Your goal: The records follow. Print, word for word, the first line through the "Also changed, not shown: 1" line.

Material for this task:
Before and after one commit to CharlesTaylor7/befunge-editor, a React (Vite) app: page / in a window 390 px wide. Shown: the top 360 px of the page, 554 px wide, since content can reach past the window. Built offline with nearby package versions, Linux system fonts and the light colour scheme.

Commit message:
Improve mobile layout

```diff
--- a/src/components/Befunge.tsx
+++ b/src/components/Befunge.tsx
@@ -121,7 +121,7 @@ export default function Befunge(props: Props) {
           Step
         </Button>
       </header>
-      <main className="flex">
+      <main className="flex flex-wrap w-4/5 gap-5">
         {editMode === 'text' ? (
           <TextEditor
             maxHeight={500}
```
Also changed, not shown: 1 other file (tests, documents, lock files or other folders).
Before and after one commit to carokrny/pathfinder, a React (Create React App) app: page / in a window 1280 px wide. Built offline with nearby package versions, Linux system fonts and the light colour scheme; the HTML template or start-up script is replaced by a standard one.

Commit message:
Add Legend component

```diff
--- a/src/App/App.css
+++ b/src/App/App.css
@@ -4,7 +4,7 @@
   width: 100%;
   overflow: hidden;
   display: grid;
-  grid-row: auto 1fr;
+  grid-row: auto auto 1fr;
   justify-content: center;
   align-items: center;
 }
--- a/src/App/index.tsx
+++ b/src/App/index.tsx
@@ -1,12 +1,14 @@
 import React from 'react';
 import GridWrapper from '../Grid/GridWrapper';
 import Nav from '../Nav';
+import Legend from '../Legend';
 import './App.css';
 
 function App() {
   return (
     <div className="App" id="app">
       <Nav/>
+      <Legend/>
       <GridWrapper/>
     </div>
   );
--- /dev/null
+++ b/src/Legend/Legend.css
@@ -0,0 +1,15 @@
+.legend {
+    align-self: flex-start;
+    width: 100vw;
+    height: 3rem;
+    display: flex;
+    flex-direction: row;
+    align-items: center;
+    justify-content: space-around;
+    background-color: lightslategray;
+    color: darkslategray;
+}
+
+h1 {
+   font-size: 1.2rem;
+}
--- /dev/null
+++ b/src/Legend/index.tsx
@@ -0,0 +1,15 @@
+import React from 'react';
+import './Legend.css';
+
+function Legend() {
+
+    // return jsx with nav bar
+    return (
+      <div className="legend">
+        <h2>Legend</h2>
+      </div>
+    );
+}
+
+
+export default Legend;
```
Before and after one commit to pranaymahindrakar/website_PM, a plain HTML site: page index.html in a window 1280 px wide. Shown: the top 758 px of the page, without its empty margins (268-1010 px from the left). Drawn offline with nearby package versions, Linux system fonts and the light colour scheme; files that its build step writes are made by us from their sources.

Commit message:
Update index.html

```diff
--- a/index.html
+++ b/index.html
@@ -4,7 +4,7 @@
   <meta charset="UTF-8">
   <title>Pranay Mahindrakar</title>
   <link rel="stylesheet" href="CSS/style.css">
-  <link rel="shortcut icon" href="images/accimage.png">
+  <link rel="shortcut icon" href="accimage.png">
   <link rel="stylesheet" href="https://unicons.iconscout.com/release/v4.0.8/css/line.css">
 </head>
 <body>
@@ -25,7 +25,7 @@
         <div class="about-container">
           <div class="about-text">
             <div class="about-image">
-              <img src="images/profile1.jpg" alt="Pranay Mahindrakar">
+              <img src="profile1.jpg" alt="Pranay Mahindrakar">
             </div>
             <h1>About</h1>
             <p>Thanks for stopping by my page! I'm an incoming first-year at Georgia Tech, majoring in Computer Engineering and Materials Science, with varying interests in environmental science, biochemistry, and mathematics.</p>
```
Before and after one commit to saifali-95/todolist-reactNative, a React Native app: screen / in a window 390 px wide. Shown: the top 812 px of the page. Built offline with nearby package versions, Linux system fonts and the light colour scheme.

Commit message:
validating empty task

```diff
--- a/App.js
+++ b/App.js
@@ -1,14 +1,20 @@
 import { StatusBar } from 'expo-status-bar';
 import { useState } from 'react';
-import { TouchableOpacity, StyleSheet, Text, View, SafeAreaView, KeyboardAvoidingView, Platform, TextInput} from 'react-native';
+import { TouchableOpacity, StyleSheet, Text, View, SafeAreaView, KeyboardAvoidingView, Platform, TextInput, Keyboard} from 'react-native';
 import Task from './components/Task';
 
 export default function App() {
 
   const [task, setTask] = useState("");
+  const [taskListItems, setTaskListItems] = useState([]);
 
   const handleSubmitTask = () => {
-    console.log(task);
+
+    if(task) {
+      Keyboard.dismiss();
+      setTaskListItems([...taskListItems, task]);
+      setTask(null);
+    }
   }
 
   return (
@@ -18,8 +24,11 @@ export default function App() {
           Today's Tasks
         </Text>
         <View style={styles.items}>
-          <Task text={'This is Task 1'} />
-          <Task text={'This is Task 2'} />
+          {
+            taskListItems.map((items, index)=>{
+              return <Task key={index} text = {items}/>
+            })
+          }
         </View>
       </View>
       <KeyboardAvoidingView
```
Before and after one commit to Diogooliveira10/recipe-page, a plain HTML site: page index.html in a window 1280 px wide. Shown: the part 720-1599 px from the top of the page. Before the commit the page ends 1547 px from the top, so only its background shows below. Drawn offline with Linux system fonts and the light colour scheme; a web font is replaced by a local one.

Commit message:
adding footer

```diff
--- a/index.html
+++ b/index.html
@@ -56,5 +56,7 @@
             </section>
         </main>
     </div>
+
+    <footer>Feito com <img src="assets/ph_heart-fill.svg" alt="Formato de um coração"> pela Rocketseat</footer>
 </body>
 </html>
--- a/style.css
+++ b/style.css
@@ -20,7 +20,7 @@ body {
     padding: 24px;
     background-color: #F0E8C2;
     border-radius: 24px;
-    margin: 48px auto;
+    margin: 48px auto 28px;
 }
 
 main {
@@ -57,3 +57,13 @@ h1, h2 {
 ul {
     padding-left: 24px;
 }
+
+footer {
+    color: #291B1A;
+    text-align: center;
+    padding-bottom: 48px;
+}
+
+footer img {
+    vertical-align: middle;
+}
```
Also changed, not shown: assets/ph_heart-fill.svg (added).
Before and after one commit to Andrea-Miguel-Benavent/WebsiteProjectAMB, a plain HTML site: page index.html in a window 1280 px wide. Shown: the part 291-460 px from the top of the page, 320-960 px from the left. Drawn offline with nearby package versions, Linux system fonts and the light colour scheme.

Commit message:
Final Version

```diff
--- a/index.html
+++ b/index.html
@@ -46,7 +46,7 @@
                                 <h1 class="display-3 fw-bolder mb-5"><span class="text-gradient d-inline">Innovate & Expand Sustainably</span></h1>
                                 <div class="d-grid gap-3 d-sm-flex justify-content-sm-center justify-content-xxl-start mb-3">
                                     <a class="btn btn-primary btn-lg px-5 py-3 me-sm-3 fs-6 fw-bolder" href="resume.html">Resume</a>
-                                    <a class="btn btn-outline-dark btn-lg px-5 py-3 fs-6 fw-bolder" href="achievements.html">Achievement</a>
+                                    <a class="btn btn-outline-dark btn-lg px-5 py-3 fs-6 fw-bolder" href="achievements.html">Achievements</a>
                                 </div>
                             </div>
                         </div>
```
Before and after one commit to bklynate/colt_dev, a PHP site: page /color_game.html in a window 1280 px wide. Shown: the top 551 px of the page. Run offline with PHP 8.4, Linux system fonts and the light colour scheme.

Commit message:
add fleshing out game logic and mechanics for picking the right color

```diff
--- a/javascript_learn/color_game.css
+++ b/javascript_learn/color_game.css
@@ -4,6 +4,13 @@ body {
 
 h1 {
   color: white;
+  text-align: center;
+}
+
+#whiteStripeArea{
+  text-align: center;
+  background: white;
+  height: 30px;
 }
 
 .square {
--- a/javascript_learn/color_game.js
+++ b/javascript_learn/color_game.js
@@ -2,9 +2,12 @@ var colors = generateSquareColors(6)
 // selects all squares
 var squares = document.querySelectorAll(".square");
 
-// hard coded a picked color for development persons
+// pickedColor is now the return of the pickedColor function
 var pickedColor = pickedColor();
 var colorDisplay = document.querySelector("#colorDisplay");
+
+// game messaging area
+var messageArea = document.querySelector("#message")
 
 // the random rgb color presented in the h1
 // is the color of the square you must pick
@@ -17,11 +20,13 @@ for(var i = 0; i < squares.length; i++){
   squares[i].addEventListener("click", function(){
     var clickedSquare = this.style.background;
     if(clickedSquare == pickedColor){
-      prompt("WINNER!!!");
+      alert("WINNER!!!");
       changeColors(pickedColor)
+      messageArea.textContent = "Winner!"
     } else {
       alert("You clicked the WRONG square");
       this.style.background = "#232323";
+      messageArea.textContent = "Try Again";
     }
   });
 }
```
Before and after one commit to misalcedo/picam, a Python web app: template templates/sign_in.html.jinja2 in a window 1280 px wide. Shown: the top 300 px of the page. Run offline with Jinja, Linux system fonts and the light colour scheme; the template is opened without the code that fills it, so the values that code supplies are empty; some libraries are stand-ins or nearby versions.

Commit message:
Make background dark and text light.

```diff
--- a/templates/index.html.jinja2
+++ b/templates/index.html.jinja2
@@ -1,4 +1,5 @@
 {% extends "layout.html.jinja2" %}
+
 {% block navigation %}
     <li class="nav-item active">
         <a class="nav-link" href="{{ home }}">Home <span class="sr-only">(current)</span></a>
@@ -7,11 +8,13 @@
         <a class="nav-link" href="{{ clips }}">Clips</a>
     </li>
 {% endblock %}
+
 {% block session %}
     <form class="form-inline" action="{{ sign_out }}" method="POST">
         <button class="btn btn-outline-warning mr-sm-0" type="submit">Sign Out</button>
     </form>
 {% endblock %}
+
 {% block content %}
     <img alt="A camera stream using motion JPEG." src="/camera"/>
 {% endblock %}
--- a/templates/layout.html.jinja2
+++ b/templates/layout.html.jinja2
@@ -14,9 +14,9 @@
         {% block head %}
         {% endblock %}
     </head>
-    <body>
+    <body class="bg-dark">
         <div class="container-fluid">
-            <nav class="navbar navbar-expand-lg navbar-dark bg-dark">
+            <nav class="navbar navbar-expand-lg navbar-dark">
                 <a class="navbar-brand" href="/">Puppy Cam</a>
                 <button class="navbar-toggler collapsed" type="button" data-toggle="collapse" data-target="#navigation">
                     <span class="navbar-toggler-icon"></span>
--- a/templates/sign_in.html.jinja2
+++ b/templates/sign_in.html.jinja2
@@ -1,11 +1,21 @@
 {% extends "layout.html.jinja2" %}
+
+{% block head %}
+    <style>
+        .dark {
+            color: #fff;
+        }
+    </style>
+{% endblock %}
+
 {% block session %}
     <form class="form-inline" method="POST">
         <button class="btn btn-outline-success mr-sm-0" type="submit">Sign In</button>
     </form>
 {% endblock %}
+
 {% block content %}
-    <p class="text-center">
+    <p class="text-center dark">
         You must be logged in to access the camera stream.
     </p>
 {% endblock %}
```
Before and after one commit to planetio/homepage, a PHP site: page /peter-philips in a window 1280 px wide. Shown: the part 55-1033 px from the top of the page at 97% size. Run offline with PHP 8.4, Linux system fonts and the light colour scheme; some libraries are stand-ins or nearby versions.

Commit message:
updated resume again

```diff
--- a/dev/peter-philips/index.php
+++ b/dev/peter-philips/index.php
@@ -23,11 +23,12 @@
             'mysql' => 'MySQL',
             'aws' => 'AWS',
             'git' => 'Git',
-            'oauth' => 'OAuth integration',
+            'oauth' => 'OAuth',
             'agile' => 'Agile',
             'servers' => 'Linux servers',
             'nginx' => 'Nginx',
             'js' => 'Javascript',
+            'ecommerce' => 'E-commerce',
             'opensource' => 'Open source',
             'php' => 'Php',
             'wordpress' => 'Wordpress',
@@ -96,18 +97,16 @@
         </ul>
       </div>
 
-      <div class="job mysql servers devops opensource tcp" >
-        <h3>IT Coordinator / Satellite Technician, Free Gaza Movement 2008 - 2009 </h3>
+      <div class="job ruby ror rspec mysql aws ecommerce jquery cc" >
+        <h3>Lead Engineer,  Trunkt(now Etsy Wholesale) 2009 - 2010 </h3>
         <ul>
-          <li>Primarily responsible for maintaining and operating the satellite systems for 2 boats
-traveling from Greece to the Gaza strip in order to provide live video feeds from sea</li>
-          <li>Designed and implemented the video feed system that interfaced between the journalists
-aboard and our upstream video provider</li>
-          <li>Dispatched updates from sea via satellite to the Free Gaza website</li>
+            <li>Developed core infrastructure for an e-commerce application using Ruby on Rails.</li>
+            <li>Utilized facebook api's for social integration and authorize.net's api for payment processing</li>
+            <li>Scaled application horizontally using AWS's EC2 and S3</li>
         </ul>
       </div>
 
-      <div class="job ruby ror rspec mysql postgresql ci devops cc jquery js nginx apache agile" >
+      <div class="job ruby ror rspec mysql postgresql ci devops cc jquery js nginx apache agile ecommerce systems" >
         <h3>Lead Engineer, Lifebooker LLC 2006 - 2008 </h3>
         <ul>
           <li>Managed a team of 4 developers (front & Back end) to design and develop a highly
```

Task result:
Before and after one commit to CharlesTaylor7/befunge-editor, a React (Vite) app: page / in a window 390 px wide. Shown: the top 360 px of the page, 554 px wide, since content can reach past the window. Built offline with nearby package versions, Linux system fonts and the light colour scheme.

Commit message:
Improve mobile layout

```diff
--- a/src/components/Befunge.tsx
+++ b/src/components/Befunge.tsx
@@ -121,7 +121,7 @@ export default function Befunge(props: Props) {
           Step
         </Button>
       </header>
-      <main className="flex">
+      <main className="flex flex-wrap w-4/5 gap-5">
         {editMode === 'text' ? (
           <TextEditor
             maxHeight={500}
```
Also changed, not shown: 1 other file (tests, documents, lock files or other folders).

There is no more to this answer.